Like the mayor in the seaside tourist venue of Amity Island in the movie Jaws, Manchester was a thriving city. It prided itself on the productivity of its mills. They were not going to stop production, or isolate workers at home, not for anyone, neither Scottish doctor, not police officer. But Niven was resolute, publishing a leaflet early on in the crisis saying the sick should “at once” be separated from the healthy for treatment “and they should bear in mind that the risk of a relapse”.
The Manchester Guardian took up his cause wiith vigour. (Now known as the Guardian newspaper.) The editor gave him the space he needed to warn people and to give them a checklist of symptoms to watch out for: a sudden severe headache, pains in the back and limbs, and fever.
He warned that “discharge from nose and mouth should not be allowed to get dry on pocket handkerchiefs”. He ordered infected articles and rooms disinfected. Anyone who caught the flu must “on no account join assemblages of people for at least 10 days” – that stricture familiar to us now – after the beginning of the attack, and in severe cases “remain away from work for at least three weeks”.
Through his tenure met with bureacratic obduracy, ignorance spouted as expert knowledge, and officials protecting their careers and interests, he confronted them all. He moved from one meeting with the city fathers to the next, advising hospital consultants how to deal with mounting numbers and yet keep beds apart, and generally be the pain in the butt only a Scot can be when he knows he is right. Those battles must have been challenges for a man known to be shy and reserved.
In time, having saved thousands of lives of soldiers coming back from the war, the pandemic subsided, and Niven’s strictures of isolation and cleanliness received the applause he was due. Never one to advertise his past achievements, it was then people began to discover he had a long distinguished history beating diseases in his previous post in Oldham.
According to medical historian William Povey, whilst at Oldham Niven was “instrumental in improving the standard of housing, of sewage and refuse disposal, of the milk and water supply, in reducing smoke pollution, and containing the spread of infectious diseases.”

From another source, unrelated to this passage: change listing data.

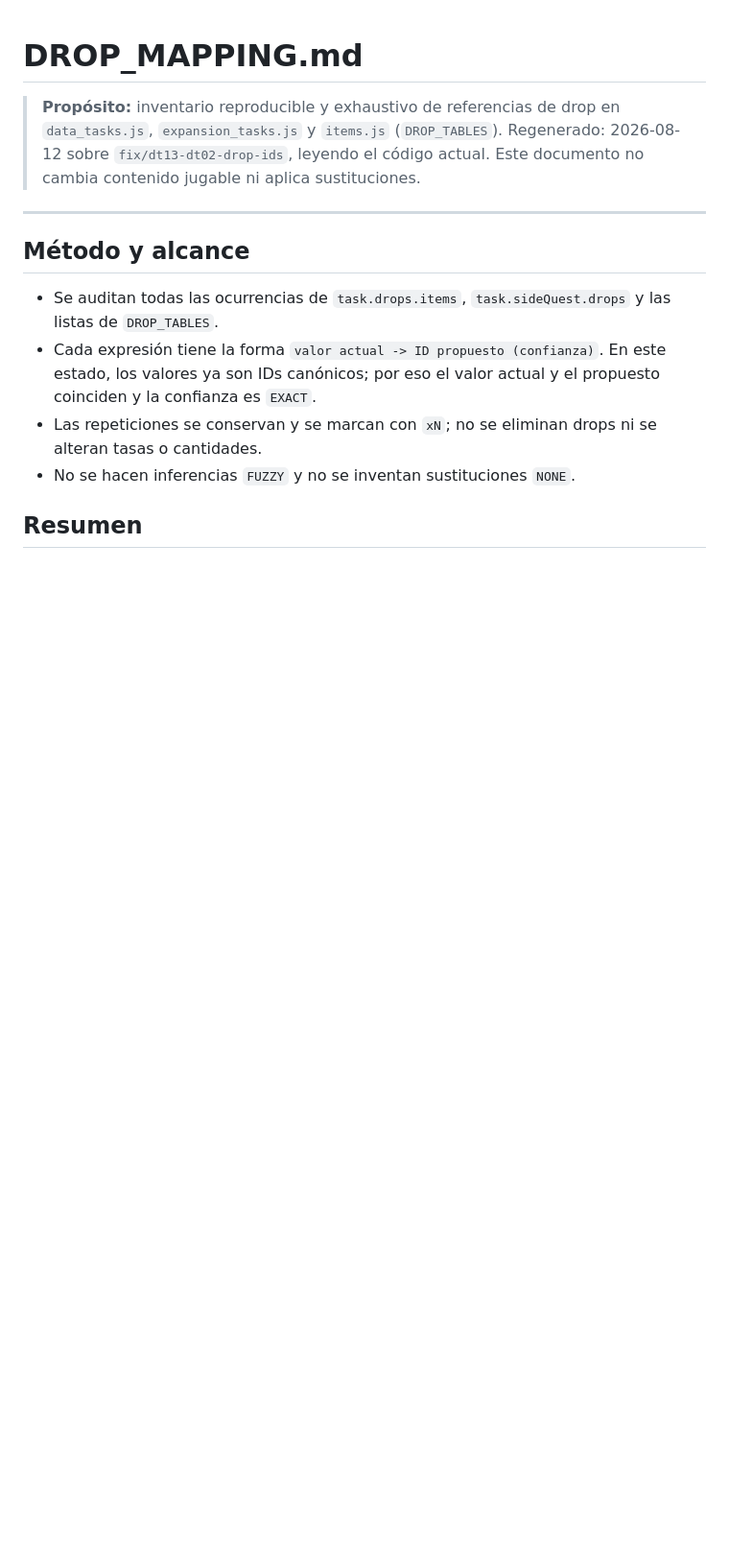
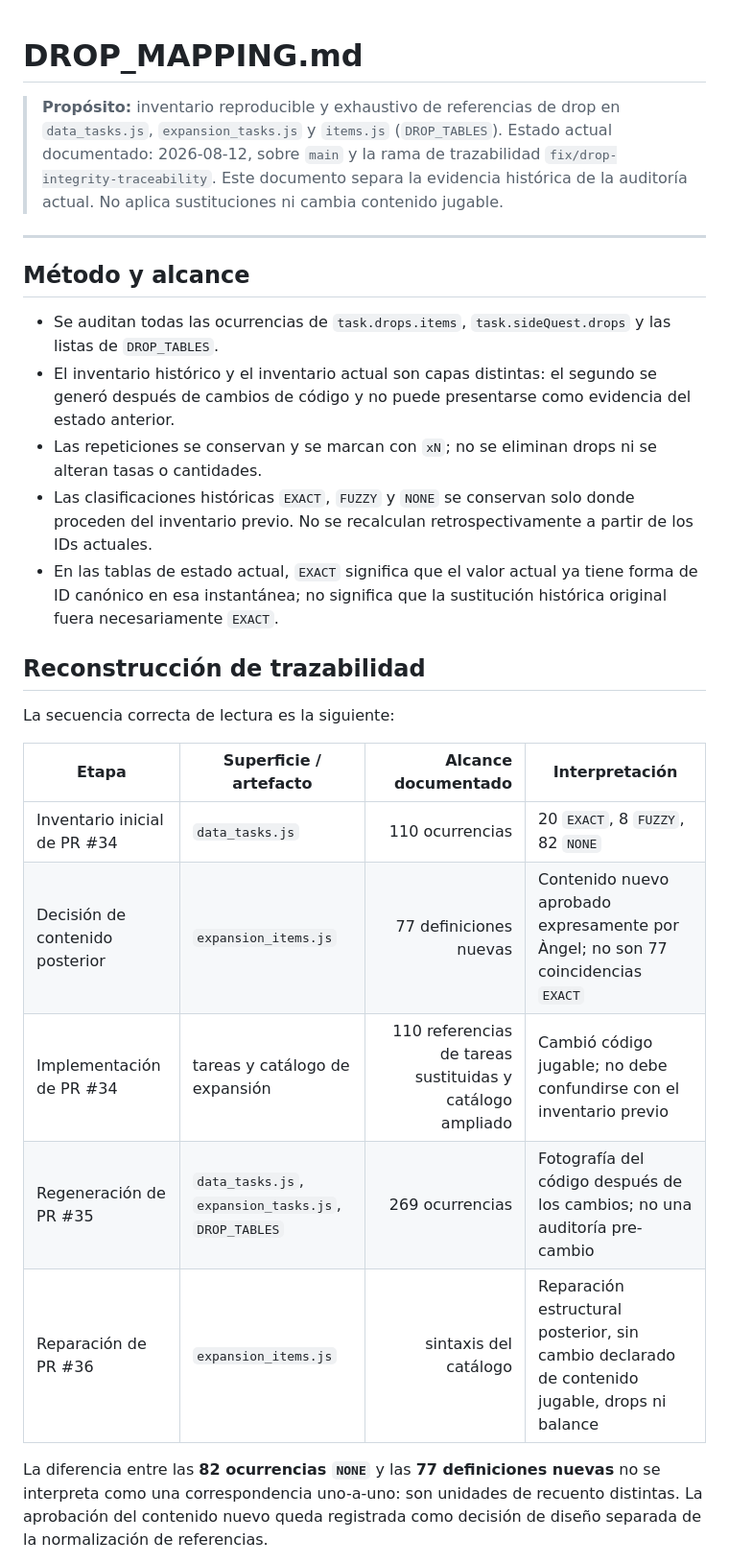
Before and after one commit to final2raven-coder/lifexp, a Markdown page: docs/DROP_MAPPING.md, the part around one of its changes. Shown at 96% size. GitHub-like rendering; blank space fills up the shorter version.

Commit message:
docs: reconstruct drop integrity traceability

```diff
--- a/docs/DROP_MAPPING.md
+++ b/docs/DROP_MAPPING.md
@@ -1,16 +1,30 @@
 # DROP_MAPPING.md
 
 > **Propósito:** inventario reproducible y exhaustivo de referencias de drop en `data_tasks.js`, `expansion_tasks.js` y `items.js` (`DROP_TABLES`).
-> Regenerado: 2026-08-12 sobre `fix/dt13-dt02-drop-ids`, leyendo el código actual.
-> Este documento no cambia contenido jugable ni aplica sustituciones.
+> Estado actual documentado: 2026-08-12, sobre `main` y la rama de trazabilidad `fix/drop-integrity-traceability`.
+> Este documento separa la evidencia histórica de la auditoría actual. No aplica sustituciones ni cambia contenido jugable.
 
 ---
 
 ## Método y alcance
 
 - Se auditan todas las ocurrencias de `task.drops.items`, `task.sideQuest.drops` y las listas de `DROP_TABLES`.
-- Cada expresión tiene la forma `valor actual -> ID propuesto (confianza)`. En este estado, los valores ya son IDs canónicos; por eso el valor actual y el propuesto coinciden y la confianza es `EXACT`.
+- El inventario histórico y el inventario actual son capas distintas: el segundo se generó después de cambios de código y no puede presentarse como evidencia del estado anterior.
 - Las repeticiones se conservan y se marcan con `xN`; no se eliminan drops ni se alteran tasas o cantidades.
-- No se hacen inferencias `FUZZY` y no se inventan sustituciones `NONE`.
+- Las clasificaciones históricas `EXACT`, `FUZZY` y `NONE` se conservan solo donde proceden del inventario previo. No se recalculan retrospectivamente a partir de los IDs actuales.
+- En las tablas de estado actual, `EXACT` significa que el valor actual ya tiene forma de ID canónico en esa instantánea; no significa que la sustitución histórica original fuera necesariamente `EXACT`.
 
-## Resumen
+## Reconstrucción de trazabilidad
+
+La secuencia correcta de lectura es la siguiente:
+
+| Etapa | Superficie / artefacto | Alcance documentado | Interpretación |
+|---|---|---:|---|
+| Inventario inicial de PR #34 | `data_tasks.js` | 110 ocurrencias | 20 `EXACT`, 8 `FUZZY`, 82 `NONE` |
+| Decisión de contenido posterior | `expansion_items.js` | 77 definiciones nuevas | Contenido nuevo aprobado expresamente por Àngel; no son 77 coincidencias `EXACT` |
+| Implementación de PR #34 | tareas y catálogo de expansión | 110 referencias de tareas sustituidas y catálogo ampliado | Cambió código jugable; no debe confundirse con el inventario previo |
+| Regeneración de PR #35 | `data_tasks.js`, `expansion_tasks.js`, `DROP_TABLES` | 269 ocurrencias | Fotografía del código después de los cambios; no una auditoría pre-cambio |
+| Reparación de PR #36 | `expansion_items.js` | sintaxis del catálogo | Reparación estructural posterior, sin cambio declarado de contenido jugable, drops ni balance |
+
+La diferencia entre las **82 ocurrencias `NONE`** y las **77 definiciones nuevas** no se interpreta como una correspondencia uno-a-uno: son unidades de recuento distintas. La aprobación del contenido nuevo queda registrada como decisión de diseño separada de la normalización de referencias.
+
```
Also changed, not shown: other parts of docs/DROP_MAPPING.md (+28 -5 lines).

In addition, a term in Berlin studying with German physician and microbiologist Robert Koch (discoverer of the TB bacillus), helped Niven to use Koch’s treatment at Oldham General Infirmary on his return to deal with smallpox, typhus, measles, scarlet fever and whooping cough.
Paying the penalty of the pioneer
The pressures of the job eventually took their toll on Niven. He resigned his post early, and settled in Douglas, Isle of Man, writing medical papers and growing vegetables. Mind and body activities were not enough to stem growing depression. One day he went missing. He was found drowned in the sea off Douglas on 30 September 1925. An inquest recorded he had taken poison and drowned himself while temporarily insane.
His obituary in the Guardian is respectful, paying tribute to a dedicated doctor who carried his achievements lightly and put his patients’ health before all else: “He was not a great talker and had the merit of never ‘advertising’ – in fact, in later years especially he seemed to keep somewhat aloof from his colleagues. He had the reserve of the north-eastern Scotsman, and strangers sometimes fancied his manner to be somewhat chilling. But those who knew him best were able to attribute this to a kind of shyness, and no member of his profession who required help from his great experience and sound knowledge ever asked for advice and assistance in vain.”
As our English colleagues keep reminding us, wherever you go in this world, you will find a Scotsman or woman in charge doing something for the common good.
Information researched from various medical reports, the Manchester Guardian and the Scotsman, plus the 2012 dramatised documentary on Dr James Niven and Manchester, starring Bill Paterson. Ernest Dunks, Mark Gatiss. Paul Freeman. MJ O’Donnell, Kenneth Cranham.